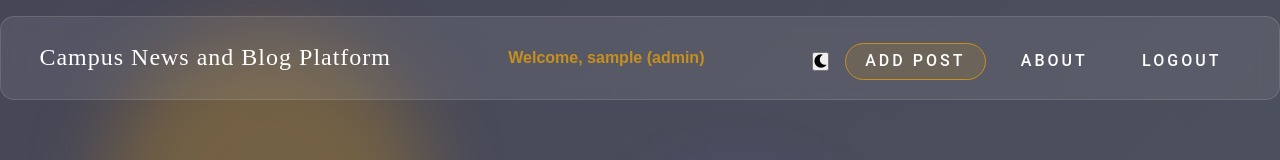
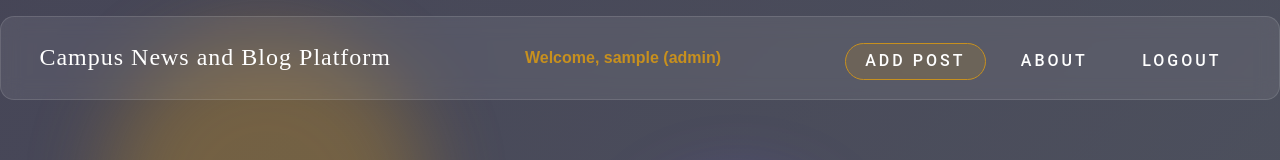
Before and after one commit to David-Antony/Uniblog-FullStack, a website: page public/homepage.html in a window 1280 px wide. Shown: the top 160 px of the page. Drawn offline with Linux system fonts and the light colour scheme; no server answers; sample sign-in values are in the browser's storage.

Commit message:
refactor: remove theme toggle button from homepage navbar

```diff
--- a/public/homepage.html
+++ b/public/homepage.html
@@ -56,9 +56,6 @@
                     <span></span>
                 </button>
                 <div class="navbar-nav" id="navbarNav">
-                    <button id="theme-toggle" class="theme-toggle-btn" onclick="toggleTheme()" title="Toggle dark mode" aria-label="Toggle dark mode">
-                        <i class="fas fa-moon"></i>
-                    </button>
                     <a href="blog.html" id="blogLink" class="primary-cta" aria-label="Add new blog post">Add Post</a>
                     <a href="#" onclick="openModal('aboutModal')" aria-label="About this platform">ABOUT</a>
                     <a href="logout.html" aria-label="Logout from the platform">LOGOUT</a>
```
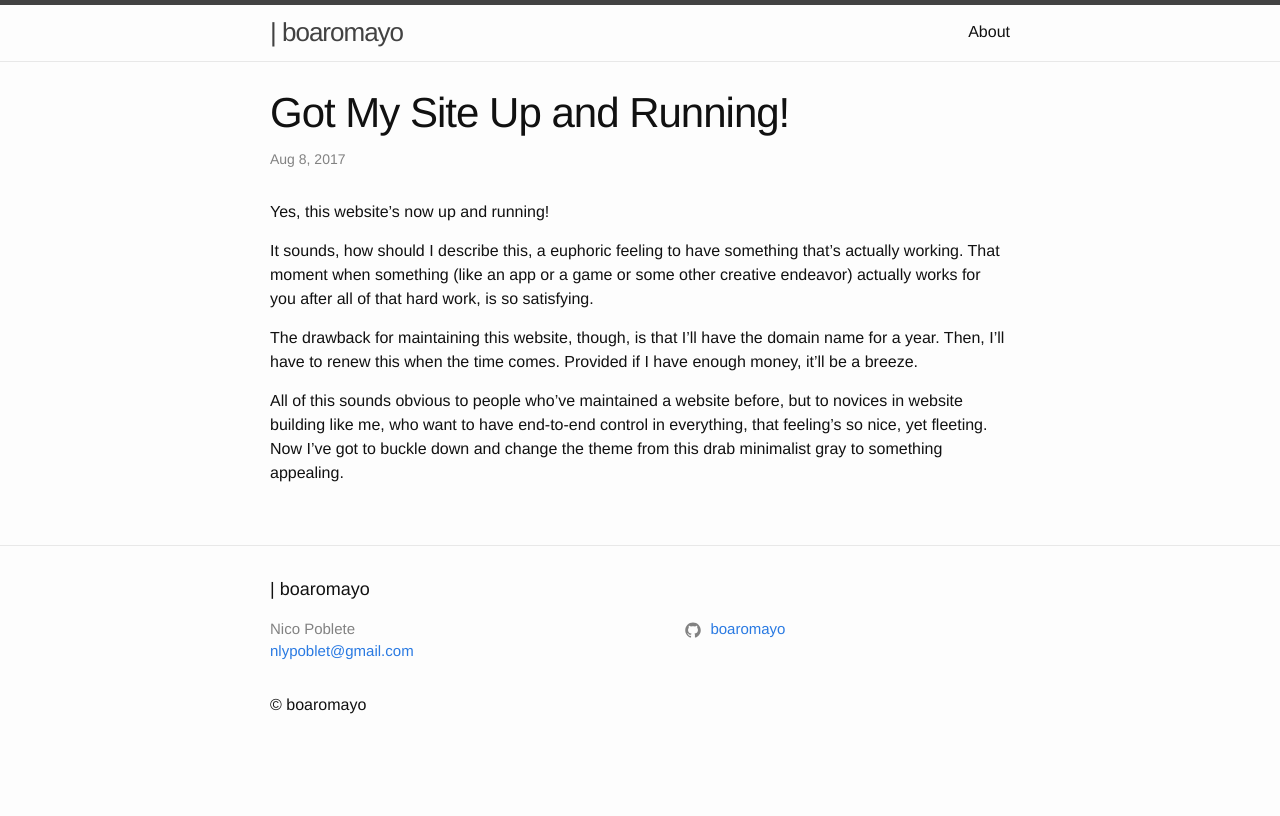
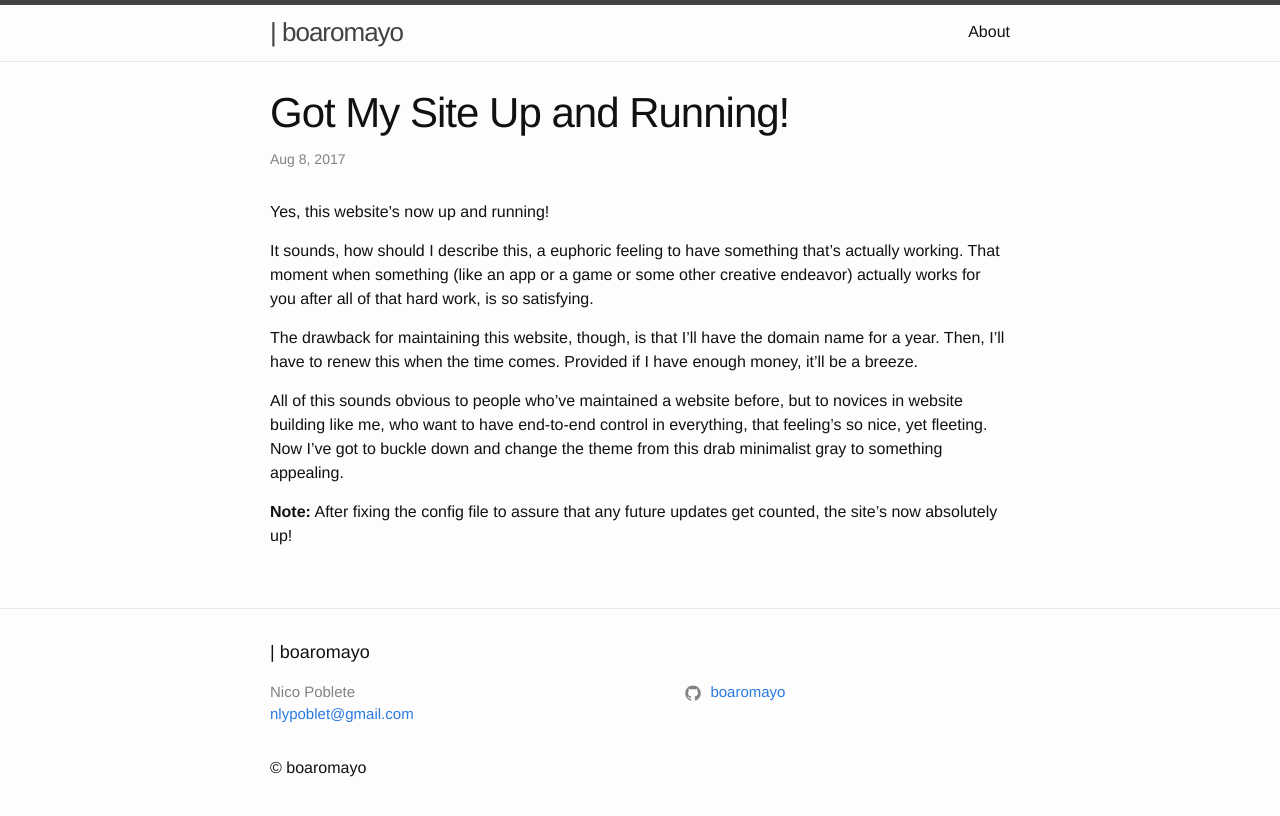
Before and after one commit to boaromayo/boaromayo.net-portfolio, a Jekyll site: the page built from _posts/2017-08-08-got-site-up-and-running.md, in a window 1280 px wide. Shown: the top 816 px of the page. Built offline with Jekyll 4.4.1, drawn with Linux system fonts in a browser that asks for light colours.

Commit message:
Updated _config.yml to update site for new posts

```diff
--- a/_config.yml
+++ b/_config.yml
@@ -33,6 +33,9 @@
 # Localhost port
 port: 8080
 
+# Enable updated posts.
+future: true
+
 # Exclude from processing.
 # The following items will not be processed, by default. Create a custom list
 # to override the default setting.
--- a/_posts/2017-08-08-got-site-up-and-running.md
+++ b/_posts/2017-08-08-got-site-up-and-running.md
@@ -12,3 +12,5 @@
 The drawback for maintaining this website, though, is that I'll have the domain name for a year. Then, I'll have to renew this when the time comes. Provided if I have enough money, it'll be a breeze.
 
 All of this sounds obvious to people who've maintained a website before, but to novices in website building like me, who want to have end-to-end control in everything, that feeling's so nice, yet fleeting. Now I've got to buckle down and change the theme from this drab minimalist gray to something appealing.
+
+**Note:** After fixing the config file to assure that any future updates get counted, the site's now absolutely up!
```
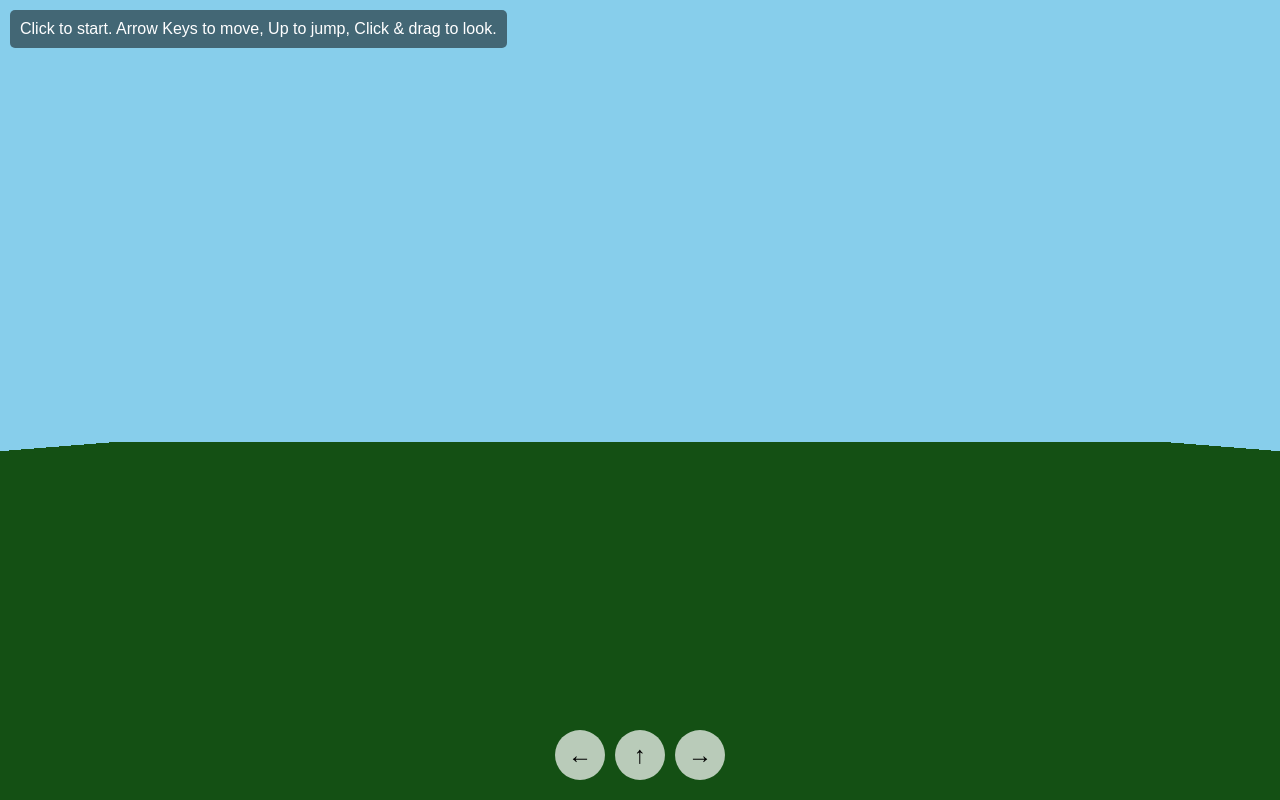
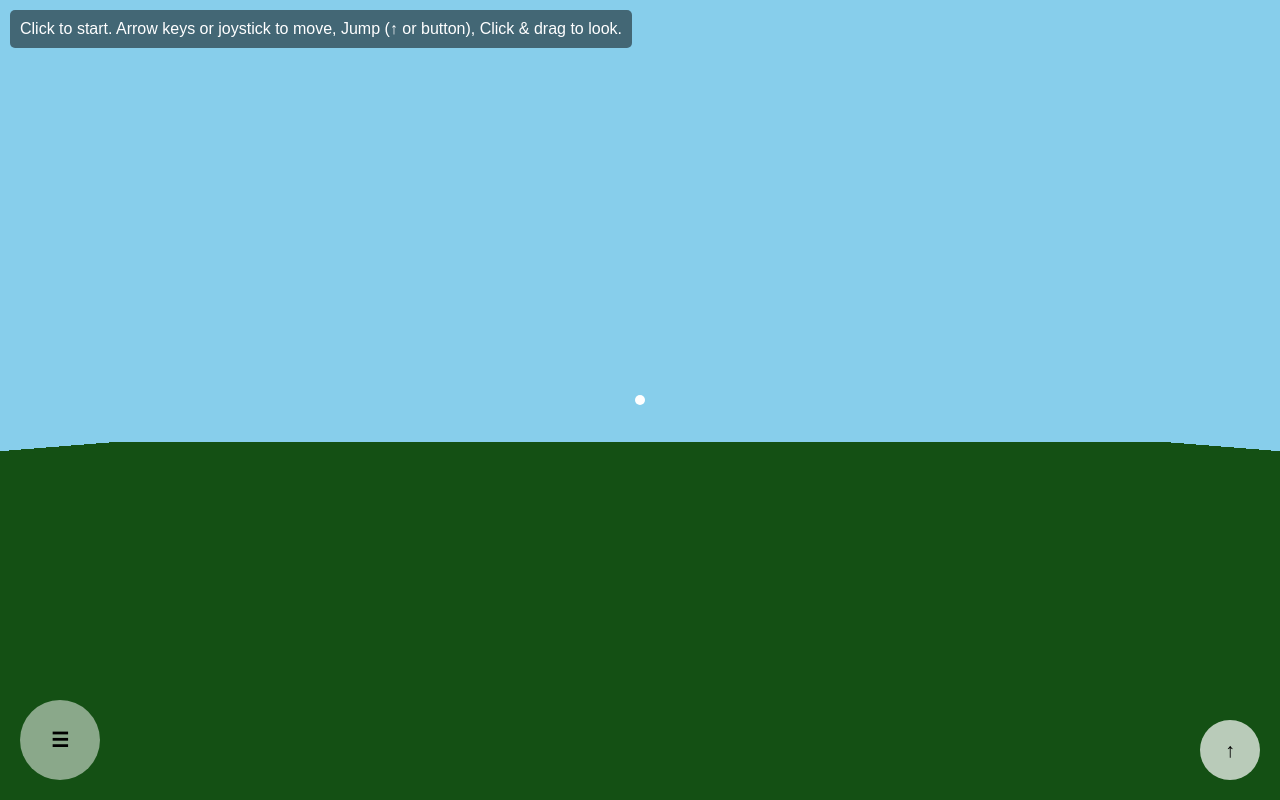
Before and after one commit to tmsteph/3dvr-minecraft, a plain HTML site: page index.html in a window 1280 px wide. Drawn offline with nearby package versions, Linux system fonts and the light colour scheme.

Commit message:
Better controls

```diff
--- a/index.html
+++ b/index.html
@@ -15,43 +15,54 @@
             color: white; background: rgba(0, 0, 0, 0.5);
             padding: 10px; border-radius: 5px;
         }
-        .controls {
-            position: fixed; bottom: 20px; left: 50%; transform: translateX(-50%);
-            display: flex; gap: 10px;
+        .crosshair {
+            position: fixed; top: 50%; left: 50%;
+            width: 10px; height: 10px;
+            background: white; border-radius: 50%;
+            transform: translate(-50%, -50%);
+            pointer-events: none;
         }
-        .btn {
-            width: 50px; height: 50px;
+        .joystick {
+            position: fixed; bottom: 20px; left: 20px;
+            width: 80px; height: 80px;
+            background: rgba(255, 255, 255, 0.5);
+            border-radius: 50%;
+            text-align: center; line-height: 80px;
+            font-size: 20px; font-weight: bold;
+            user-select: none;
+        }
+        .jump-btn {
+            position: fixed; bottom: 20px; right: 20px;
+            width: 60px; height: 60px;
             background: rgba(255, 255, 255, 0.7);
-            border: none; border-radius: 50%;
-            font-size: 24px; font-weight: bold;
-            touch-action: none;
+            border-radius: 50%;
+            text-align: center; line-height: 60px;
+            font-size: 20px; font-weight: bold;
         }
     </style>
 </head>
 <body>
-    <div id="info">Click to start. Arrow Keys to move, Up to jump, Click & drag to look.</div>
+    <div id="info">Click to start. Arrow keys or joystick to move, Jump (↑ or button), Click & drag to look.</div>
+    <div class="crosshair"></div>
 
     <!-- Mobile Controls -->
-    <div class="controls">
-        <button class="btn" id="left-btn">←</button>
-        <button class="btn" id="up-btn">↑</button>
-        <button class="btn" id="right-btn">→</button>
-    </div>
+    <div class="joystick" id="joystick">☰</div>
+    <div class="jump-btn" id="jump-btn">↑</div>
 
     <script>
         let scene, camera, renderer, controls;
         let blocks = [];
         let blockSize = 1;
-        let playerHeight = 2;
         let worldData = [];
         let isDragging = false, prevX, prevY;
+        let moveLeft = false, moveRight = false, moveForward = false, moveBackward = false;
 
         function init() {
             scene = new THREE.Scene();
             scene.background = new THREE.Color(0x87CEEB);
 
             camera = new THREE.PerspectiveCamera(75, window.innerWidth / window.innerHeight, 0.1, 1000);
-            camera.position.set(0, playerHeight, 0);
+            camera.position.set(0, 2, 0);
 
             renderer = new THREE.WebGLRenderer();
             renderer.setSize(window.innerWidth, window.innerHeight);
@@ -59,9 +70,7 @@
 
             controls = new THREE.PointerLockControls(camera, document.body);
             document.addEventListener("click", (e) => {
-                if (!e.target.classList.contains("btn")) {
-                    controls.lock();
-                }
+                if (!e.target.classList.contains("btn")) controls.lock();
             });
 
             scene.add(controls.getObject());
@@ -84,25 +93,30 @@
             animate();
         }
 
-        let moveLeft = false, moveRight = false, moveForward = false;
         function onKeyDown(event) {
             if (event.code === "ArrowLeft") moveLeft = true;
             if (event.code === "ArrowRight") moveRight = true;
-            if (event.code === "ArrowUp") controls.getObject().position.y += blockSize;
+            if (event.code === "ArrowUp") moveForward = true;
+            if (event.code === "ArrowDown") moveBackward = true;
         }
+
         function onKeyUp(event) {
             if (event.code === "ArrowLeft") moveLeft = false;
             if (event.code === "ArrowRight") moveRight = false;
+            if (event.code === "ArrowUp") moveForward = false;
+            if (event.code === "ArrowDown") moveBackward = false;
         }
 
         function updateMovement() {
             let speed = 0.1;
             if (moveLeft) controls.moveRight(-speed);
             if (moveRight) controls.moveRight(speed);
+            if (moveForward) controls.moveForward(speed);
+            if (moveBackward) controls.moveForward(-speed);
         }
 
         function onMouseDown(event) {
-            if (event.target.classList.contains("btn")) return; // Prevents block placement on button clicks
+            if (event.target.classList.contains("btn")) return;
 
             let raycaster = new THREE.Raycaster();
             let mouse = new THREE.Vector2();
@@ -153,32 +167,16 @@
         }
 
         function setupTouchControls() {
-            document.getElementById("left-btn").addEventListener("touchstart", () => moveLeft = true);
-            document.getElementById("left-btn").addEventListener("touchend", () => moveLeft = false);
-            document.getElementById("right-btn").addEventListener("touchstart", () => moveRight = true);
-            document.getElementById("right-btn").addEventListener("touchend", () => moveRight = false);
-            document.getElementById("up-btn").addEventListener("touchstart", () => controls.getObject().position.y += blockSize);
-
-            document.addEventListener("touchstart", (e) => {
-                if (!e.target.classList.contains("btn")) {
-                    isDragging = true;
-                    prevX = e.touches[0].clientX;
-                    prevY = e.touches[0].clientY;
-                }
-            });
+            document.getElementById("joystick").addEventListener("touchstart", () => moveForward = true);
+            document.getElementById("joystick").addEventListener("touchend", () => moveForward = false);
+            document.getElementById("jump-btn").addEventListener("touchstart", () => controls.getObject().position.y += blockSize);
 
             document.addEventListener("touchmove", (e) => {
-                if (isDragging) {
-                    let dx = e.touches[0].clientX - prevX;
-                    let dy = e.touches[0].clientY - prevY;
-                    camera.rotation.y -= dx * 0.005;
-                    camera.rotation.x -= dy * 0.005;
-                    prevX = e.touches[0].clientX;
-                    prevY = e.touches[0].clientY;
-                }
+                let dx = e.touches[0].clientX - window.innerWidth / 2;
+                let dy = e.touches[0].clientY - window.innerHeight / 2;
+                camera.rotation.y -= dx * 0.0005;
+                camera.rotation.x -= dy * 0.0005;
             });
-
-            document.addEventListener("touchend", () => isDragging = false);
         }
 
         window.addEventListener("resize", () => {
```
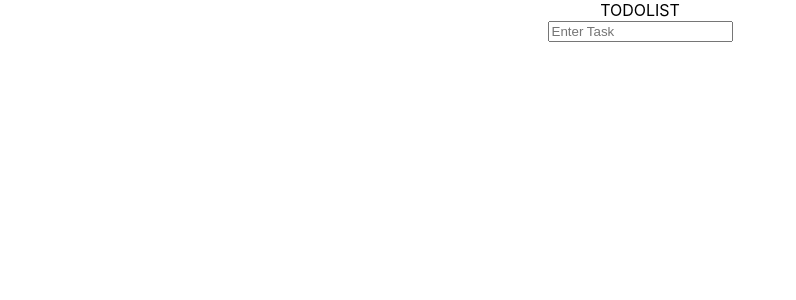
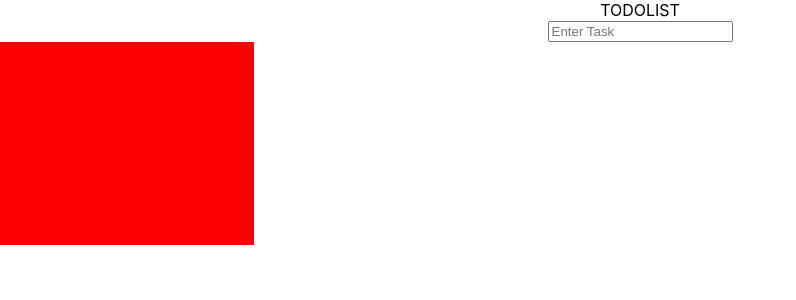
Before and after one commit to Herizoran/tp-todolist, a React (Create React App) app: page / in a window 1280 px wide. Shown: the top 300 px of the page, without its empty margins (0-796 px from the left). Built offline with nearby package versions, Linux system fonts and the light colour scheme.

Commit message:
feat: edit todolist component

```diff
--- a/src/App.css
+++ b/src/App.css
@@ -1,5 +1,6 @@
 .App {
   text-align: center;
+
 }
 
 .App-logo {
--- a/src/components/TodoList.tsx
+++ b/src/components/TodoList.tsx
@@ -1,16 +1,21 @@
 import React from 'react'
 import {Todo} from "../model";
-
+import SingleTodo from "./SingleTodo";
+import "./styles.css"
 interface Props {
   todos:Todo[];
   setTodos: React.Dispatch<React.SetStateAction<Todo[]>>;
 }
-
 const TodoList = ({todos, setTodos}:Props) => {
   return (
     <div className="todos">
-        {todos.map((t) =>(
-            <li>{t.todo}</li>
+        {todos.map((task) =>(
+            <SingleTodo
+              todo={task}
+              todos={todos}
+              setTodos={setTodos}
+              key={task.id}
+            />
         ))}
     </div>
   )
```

- Goal of the exercise: List, from the entries above, every line in which the word "camera" shows up.

- Solution:
         let scene, camera, renderer, controls;
             camera = new THREE.PerspectiveCamera(75, window.innerWidth / window.innerHeight, 0.1, 1000);
-            camera.position.set(0, playerHeight, 0);
+            camera.position.set(0, 2, 0);
             controls = new THREE.PointerLockControls(camera, document.body);
-                    camera.rotation.y -= dx * 0.005;
-                    camera.rotation.x -= dy * 0.005;
+                camera.rotation.y -= dx * 0.0005;
+                camera.rotation.x -= dy * 0.0005;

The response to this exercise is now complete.